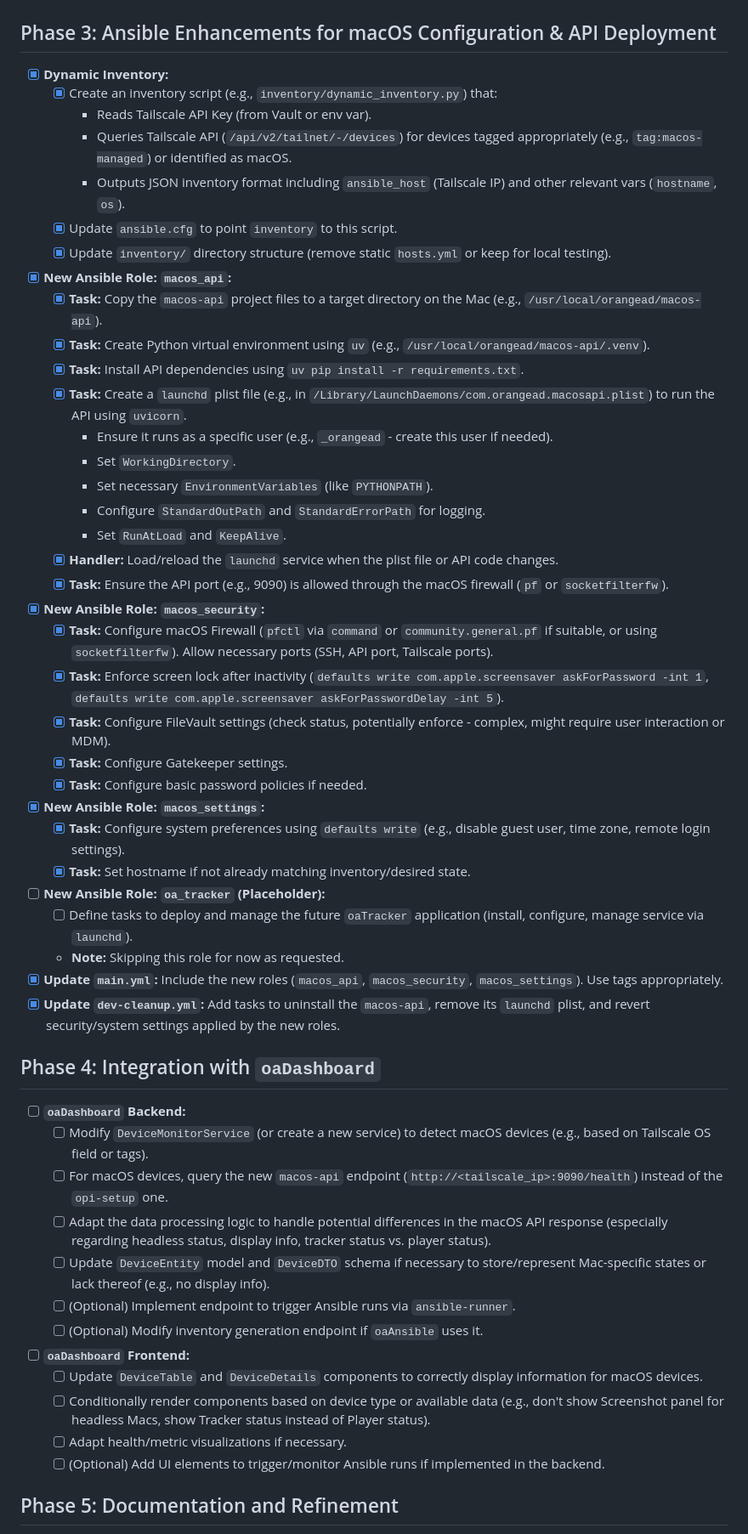
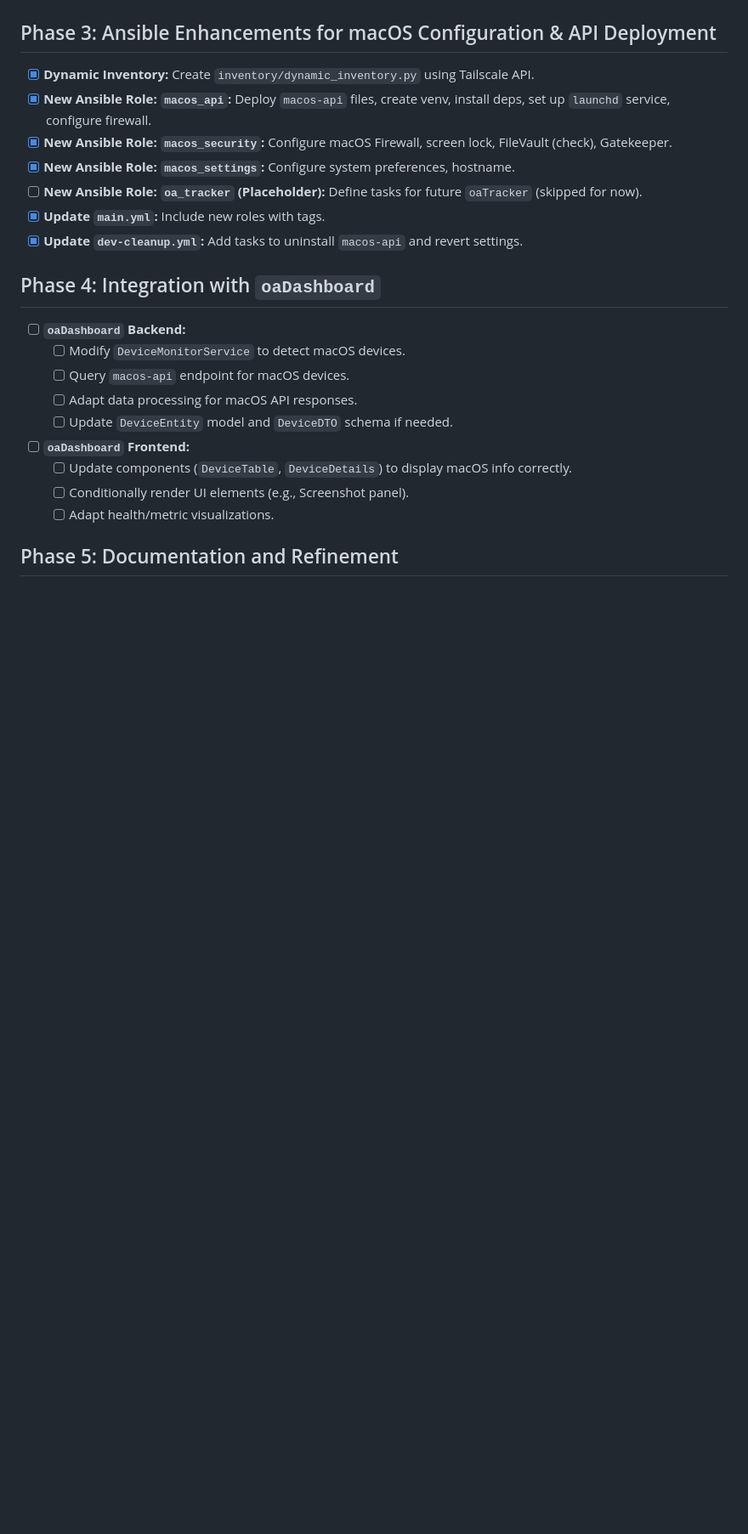
Before and after one commit to orangeadmtl/oaAnsible, a Markdown page: TODO.md, the part around one of its changes. Shown at 85% size. GitHub-like rendering; blank space fills up the shorter version.

Commit message:
doc: update TODO progress

```diff
--- a/TODO.md
+++ b/TODO.md
@@ -63,54 +21,25 @@ This plan outlines the steps to evolve `oaAnsible` into a comprehensive macOS co
 
 ## Phase 3: Ansible Enhancements for macOS Configuration & API Deployment
 
-- [x] **Dynamic Inventory:**
-  - [x] Create an inventory script (e.g., `inventory/dynamic_inventory.py`) that:
-    - Reads Tailscale API Key (from Vault or env var).
-    - Queries Tailscale API (`/api/v2/tailnet/-/devices`) for devices tagged appropriately (e.g., `tag:macos-managed`) or identified as macOS.
-    - Outputs JSON inventory format including `ansible_host` (Tailscale IP) and other relevant vars (`hostname`, `os`).
-  - [x] Update `ansible.cfg` to point `inventory` to this script.
-  - [x] Update `inventory/` directory structure (remove static `hosts.yml` or keep for local testing).
-- [x] **New Ansible Role: `macos_api`:**
-  - [x] **Task:** Copy the `macos-api` project files to a target directory on the Mac (e.g., `/usr/local/orangead/macos-api`).
-  - [x] **Task:** Create Python virtual environment using `uv` (e.g., `/usr/local/orangead/macos-api/.venv`).
-  - [x] **Task:** Install API dependencies using `uv pip install -r requirements.txt`.
-  - [x] **Task:** Create a `launchd` plist file (e.g., in `/Library/LaunchDaemons/com.orangead.macosapi.plist`) to run the API using `uvicorn`.
-    - Ensure it runs as a specific user (e.g., `_orangead` - create this user if needed).
-    - Set `WorkingDirectory`.
-    - Set necessary `EnvironmentVariables` (like `PYTHONPATH`).
-    - Configure `StandardOutPath` and `StandardErrorPath` for logging.
-    - Set `RunAtLoad` and `KeepAlive`.
-  - [x] **Handler:** Load/reload the `launchd` service when the plist file or API code changes.
-  - [x] **Task:** Ensure the API port (e.g., 9090) is allowed through the macOS firewall (`pf` or `socketfilterfw`).
-- [x] **New Ansible Role: `macos_security`:**
-  - [x] **Task:** Configure macOS Firewall (`pfctl` via `command` or `community.general.pf` if suitable, or using `socketfilterfw`). Allow necessary ports (SSH, API port, Tailscale ports).
-  - [x] **Task:** Enforce screen lock after inactivity (`defaults write com.apple.screensaver askForPassword -int 1`, `defaults write com.apple.screensaver askForPasswordDelay -int 5`).
-  - [x] **Task:** Configure FileVault settings (check status, potentially enforce - complex, might require user interaction or MDM).
-  - [x] **Task:** Configure Gatekeeper settings.
-  - [x] **Task:** Configure basic password policies if needed.
-- [x] **New Ansible Role: `macos_settings`:**
-  - [x] **Task:** Configure system preferences using `defaults write` (e.g., disable guest user, time zone, remote login settings).
-  - [x] **Task:** Set hostname if not already matching inventory/desired state.
-- [ ] **New Ansible Role: `oa_tracker` (Placeholder):**
-  - [ ] Define tasks to deploy and manage the future `oaTracker` application (install, configure, manage service via `launchd`).
-  - **Note:** Skipping this role for now as requested.
-- [x] **Update `main.yml`:** Include the new roles (`macos_api`, `macos_security`, `macos_settings`). Use tags appropriately.
-- [x] **Update `dev-cleanup.yml`:** Add tasks to uninstall the `macos-api`, remove its `launchd` plist, and revert security/system settings applied by the new roles.
+- [x] **Dynamic Inventory:** Create `inventory/dynamic_inventory.py` using Tailscale API.
+- [x] **New Ansible Role: `macos_api`:** Deploy `macos-api` files, create venv, install deps, set up `launchd` service, configure firewall.
+- [x] **New Ansible Role: `macos_security`:** Configure macOS Firewall, screen lock, FileVault (check), Gatekeeper.
+- [x] **New Ansible Role: `macos_settings`:** Configure system preferences, hostname.
+- [ ] **New Ansible Role: `oa_tracker` (Placeholder):** Define tasks for future `oaTracker` (skipped for now).
+- [x] **Update `main.yml`:** Include new roles with tags.
+- [x] **Update `dev-cleanup.yml`:** Add tasks to uninstall `macos-api` and revert settings.
 
 ## Phase 4: Integration with `oaDashboard`
 
 - [ ] **`oaDashboard` Backend:**
-  - [ ] Modify `DeviceMonitorService` (or create a new service) to detect macOS devices (e.g., based on Tailscale OS field or tags).
-  - [ ] For macOS devices, query the new `macos-api` endpoint (`http://<tailscale_ip>:9090/health`) instead of the `opi-setup` one.
-  - [ ] Adapt the data processing logic to handle potential differences in the macOS API response (especially regarding headless status, display info, tracker status vs. player status).
-  - [ ] Update `DeviceEntity` model and `DeviceDTO` schema if necessary to store/represent Mac-specific states or lack thereof (e.g., no display info).
-  - [ ] (Optional) Implement endpoint to trigger Ansible runs via `ansible-runner`.
-  - [ ] (Optional) Modify inventory generation endpoint if `oaAnsible` uses it.
+  - [ ] Modify `DeviceMonitorService` to detect macOS devices.
+  - [ ] Query `macos-api` endpoint for macOS devices.
+  - [ ] Adapt data processing for macOS API responses.
+  - [ ] Update `DeviceEntity` model and `DeviceDTO` schema if needed.
 - [ ] **`oaDashboard` Frontend:**
-  - [ ] Update `DeviceTable` and `DeviceDetails` components to correctly display information for macOS devices.
-  - [ ] Conditionally render components based on device type or available data (e.g., don't show Screenshot panel for headless Macs, show Tracker status instead of Player status).
-  - [ ] Adapt health/metric visualizations if necessary.
-  - [ ] (Optional) Add UI elements to trigger/monitor Ansible runs if implemented in the backend.
+  - [ ] Update components (`DeviceTable`, `DeviceDetails`) to display macOS info correctly.
+  - [ ] Conditionally render UI elements (e.g., Screenshot panel).
+  - [ ] Adapt health/metric visualizations.
 
 ## Phase 5: Documentation and Refinement
 
```
Also changed, not shown: other parts of TODO.md (+77 -57 lines).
###
If pictures appear among the records, do not carry them over; retype the rest exactly.

◆ **Task answer**:
Before and after one commit to orangeadmtl/oaAnsible, a Markdown page: TODO.md, the part around one of its changes. Shown at 85% size. GitHub-like rendering; blank space fills up the shorter version.

Commit message:
doc: update TODO progress

```diff
--- a/TODO.md
+++ b/TODO.md
@@ -63,54 +21,25 @@ This plan outlines the steps to evolve `oaAnsible` into a comprehensive macOS co
 
 ## Phase 3: Ansible Enhancements for macOS Configuration & API Deployment
 
-- [x] **Dynamic Inventory:**
-  - [x] Create an inventory script (e.g., `inventory/dynamic_inventory.py`) that:
-    - Reads Tailscale API Key (from Vault or env var).
-    - Queries Tailscale API (`/api/v2/tailnet/-/devices`) for devices tagged appropriately (e.g., `tag:macos-managed`) or identified as macOS.
-    - Outputs JSON inventory format including `ansible_host` (Tailscale IP) and other relevant vars (`hostname`, `os`).
-  - [x] Update `ansible.cfg` to point `inventory` to this script.
-  - [x] Update `inventory/` directory structure (remove static `hosts.yml` or keep for local testing).
-- [x] **New Ansible Role: `macos_api`:**
-  - [x] **Task:** Copy the `macos-api` project files to a target directory on the Mac (e.g., `/usr/local/orangead/macos-api`).
-  - [x] **Task:** Create Python virtual environment using `uv` (e.g., `/usr/local/orangead/macos-api/.venv`).
-  - [x] **Task:** Install API dependencies using `uv pip install -r requirements.txt`.
-  - [x] **Task:** Create a `launchd` plist file (e.g., in `/Library/LaunchDaemons/com.orangead.macosapi.plist`) to run the API using `uvicorn`.
-    - Ensure it runs as a specific user (e.g., `_orangead` - create this user if needed).
-    - Set `WorkingDirectory`.
-    - Set necessary `EnvironmentVariables` (like `PYTHONPATH`).
-    - Configure `StandardOutPath` and `StandardErrorPath` for logging.
-    - Set `RunAtLoad` and `KeepAlive`.
-  - [x] **Handler:** Load/reload the `launchd` service when the plist file or API code changes.
-  - [x] **Task:** Ensure the API port (e.g., 9090) is allowed through the macOS firewall (`pf` or `socketfilterfw`).
-- [x] **New Ansible Role: `macos_security`:**
-  - [x] **Task:** Configure macOS Firewall (`pfctl` via `command` or `community.general.pf` if suitable, or using `socketfilterfw`). Allow necessary ports (SSH, API port, Tailscale ports).
-  - [x] **Task:** Enforce screen lock after inactivity (`defaults write com.apple.screensaver askForPassword -int 1`, `defaults write com.apple.screensaver askForPasswordDelay -int 5`).
-  - [x] **Task:** Configure FileVault settings (check status, potentially enforce - complex, might require user interaction or MDM).
-  - [x] **Task:** Configure Gatekeeper settings.
-  - [x] **Task:** Configure basic password policies if needed.
-- [x] **New Ansible Role: `macos_settings`:**
-  - [x] **Task:** Configure system preferences using `defaults write` (e.g., disable guest user, time zone, remote login settings).
-  - [x] **Task:** Set hostname if not already matching inventory/desired state.
-- [ ] **New Ansible Role: `oa_tracker` (Placeholder):**
-  - [ ] Define tasks to deploy and manage the future `oaTracker` application (install, configure, manage service via `launchd`).
-  - **Note:** Skipping this role for now as requested.
-- [x] **Update `main.yml`:** Include the new roles (`macos_api`, `macos_security`, `macos_settings`). Use tags appropriately.
-- [x] **Update `dev-cleanup.yml`:** Add tasks to uninstall the `macos-api`, remove its `launchd` plist, and revert security/system settings applied by the new roles.
+- [x] **Dynamic Inventory:** Create `inventory/dynamic_inventory.py` using Tailscale API.
+- [x] **New Ansible Role: `macos_api`:** Deploy `macos-api` files, create venv, install deps, set up `launchd` service, configure firewall.
+- [x] **New Ansible Role: `macos_security`:** Configure macOS Firewall, screen lock, FileVault (check), Gatekeeper.
+- [x] **New Ansible Role: `macos_settings`:** Configure system preferences, hostname.
+- [ ] **New Ansible Role: `oa_tracker` (Placeholder):** Define tasks for future `oaTracker` (skipped for now).
+- [x] **Update `main.yml`:** Include new roles with tags.
+- [x] **Update `dev-cleanup.yml`:** Add tasks to uninstall `macos-api` and revert settings.
 
 ## Phase 4: Integration with `oaDashboard`
 
 - [ ] **`oaDashboard` Backend:**
-  - [ ] Modify `DeviceMonitorService` (or create a new service) to detect macOS devices (e.g., based on Tailscale OS field or tags).
-  - [ ] For macOS devices, query the new `macos-api` endpoint (`http://<tailscale_ip>:9090/health`) instead of the `opi-setup` one.
-  - [ ] Adapt the data processing logic to handle potential differences in the macOS API response (especially regarding headless status, display info, tracker status vs. player status).
-  - [ ] Update `DeviceEntity` model and `DeviceDTO` schema if necessary to store/represent Mac-specific states or lack thereof (e.g., no display info).
-  - [ ] (Optional) Implement endpoint to trigger Ansible runs via `ansible-runner`.
-  - [ ] (Optional) Modify inventory generation endpoint if `oaAnsible` uses it.
+  - [ ] Modify `DeviceMonitorService` to detect macOS devices.
+  - [ ] Query `macos-api` endpoint for macOS devices.
+  - [ ] Adapt data processing for macOS API responses.
+  - [ ] Update `DeviceEntity` model and `DeviceDTO` schema if needed.
 - [ ] **`oaDashboard` Frontend:**
-  - [ ] Update `DeviceTable` and `DeviceDetails` components to correctly display information for macOS devices.
-  - [ ] Conditionally render components based on device type or available data (e.g., don't show Screenshot panel for headless Macs, show Tracker status instead of Player status).
-  - [ ] Adapt health/metric visualizations if necessary.
-  - [ ] (Optional) Add UI elements to trigger/monitor Ansible runs if implemented in the backend.
+  - [ ] Update components (`DeviceTable`, `DeviceDetails`) to display macOS info correctly.
+  - [ ] Conditionally render UI elements (e.g., Screenshot panel).
+  - [ ] Adapt health/metric visualizations.
 
 ## Phase 5: Documentation and Refinement
 
```
Also changed, not shown: other parts of TODO.md (+77 -57 lines).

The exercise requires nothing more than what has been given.